*TASK DETAILS*: Report each line of the records below that holds the word "module".

*AVAILABLE DATA*:

######

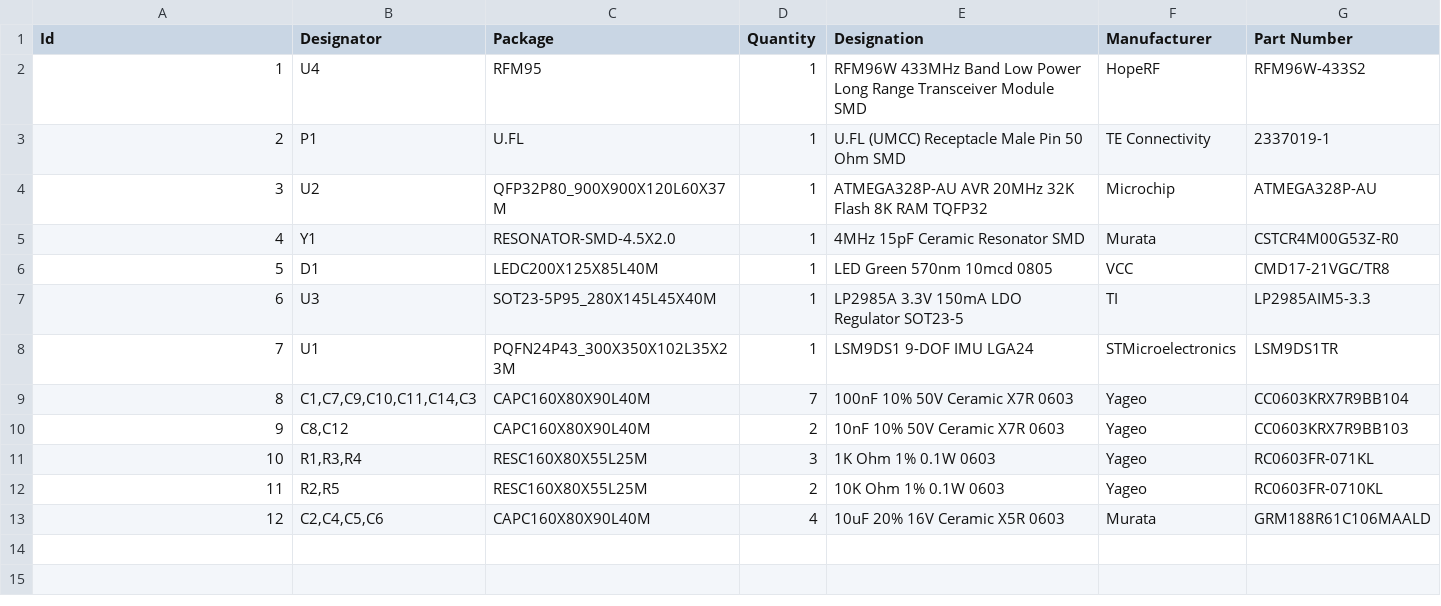
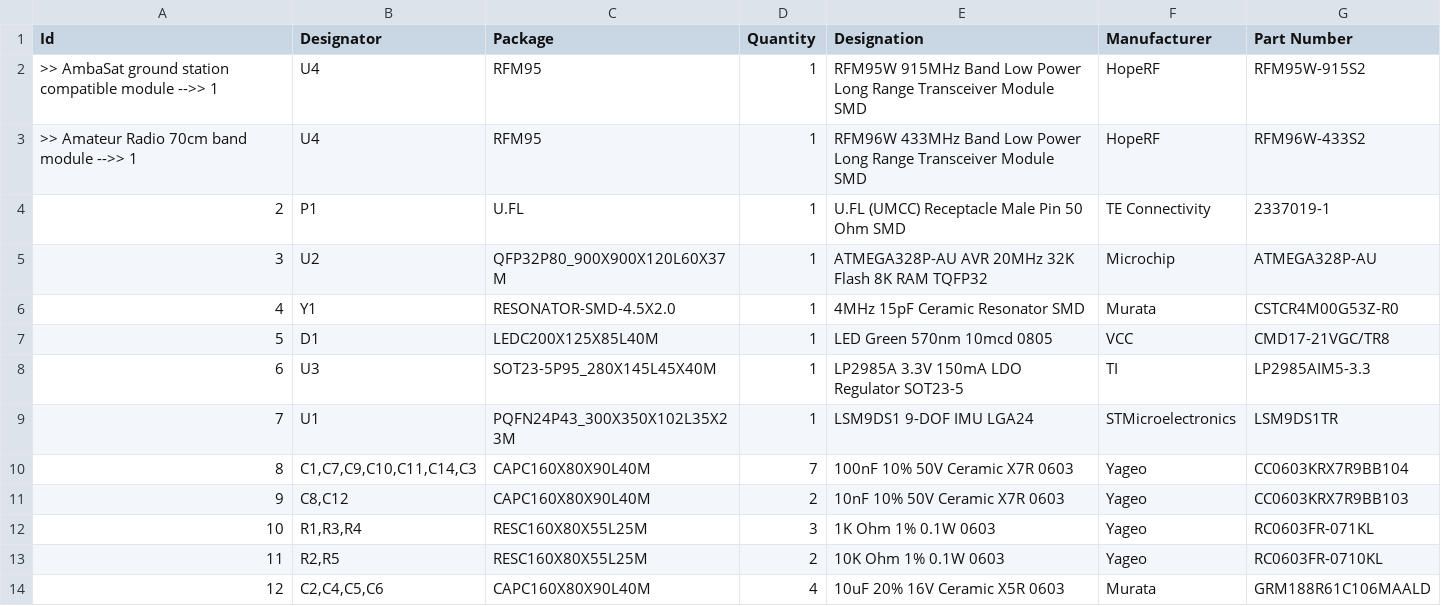
Before and after one commit to ambasat/AmbaSat-1, a CSV file: Release/KiCad/Motherboard/assy/AmbaSat-1_Satellite_BOM.csv, drawn as a sheet; addresses are those after the commit; the diff names each change by its address in the sheet, - before the commit and + after, or states it on an @@ line.

Commit message:
Update BOM to clarify which module to use: AmbaSat compatible vs. Amateur Radio

```diff
--- a/Release/KiCad/Motherboard/assy/AmbaSat-1_Satellite_BOM.csv
+++ b/Release/KiCad/Motherboard/assy/AmbaSat-1_Satellite_BOM.csv
+row 2: >> AmbaSat ground station compatible module -->> 1 | U4 | RFM95 | 1 | RFM95W 915MHz Band Low Power Long Range Transceiver Module SMD | HopeRF | RFM95W-915S2
@@ column A (Id) renumbered in row 3 @@
```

######

*ANSWER FOR THIS EXERCISE*:
Update BOM to clarify which module to use: AmbaSat compatible vs. Amateur Radio
+row 2: >> AmbaSat ground station compatible module -->> 1 | U4 | RFM95 | 1 | RFM95W 915MHz Band Low Power Long Range Transceiver Module SMD | HopeRF | RFM95W-915S2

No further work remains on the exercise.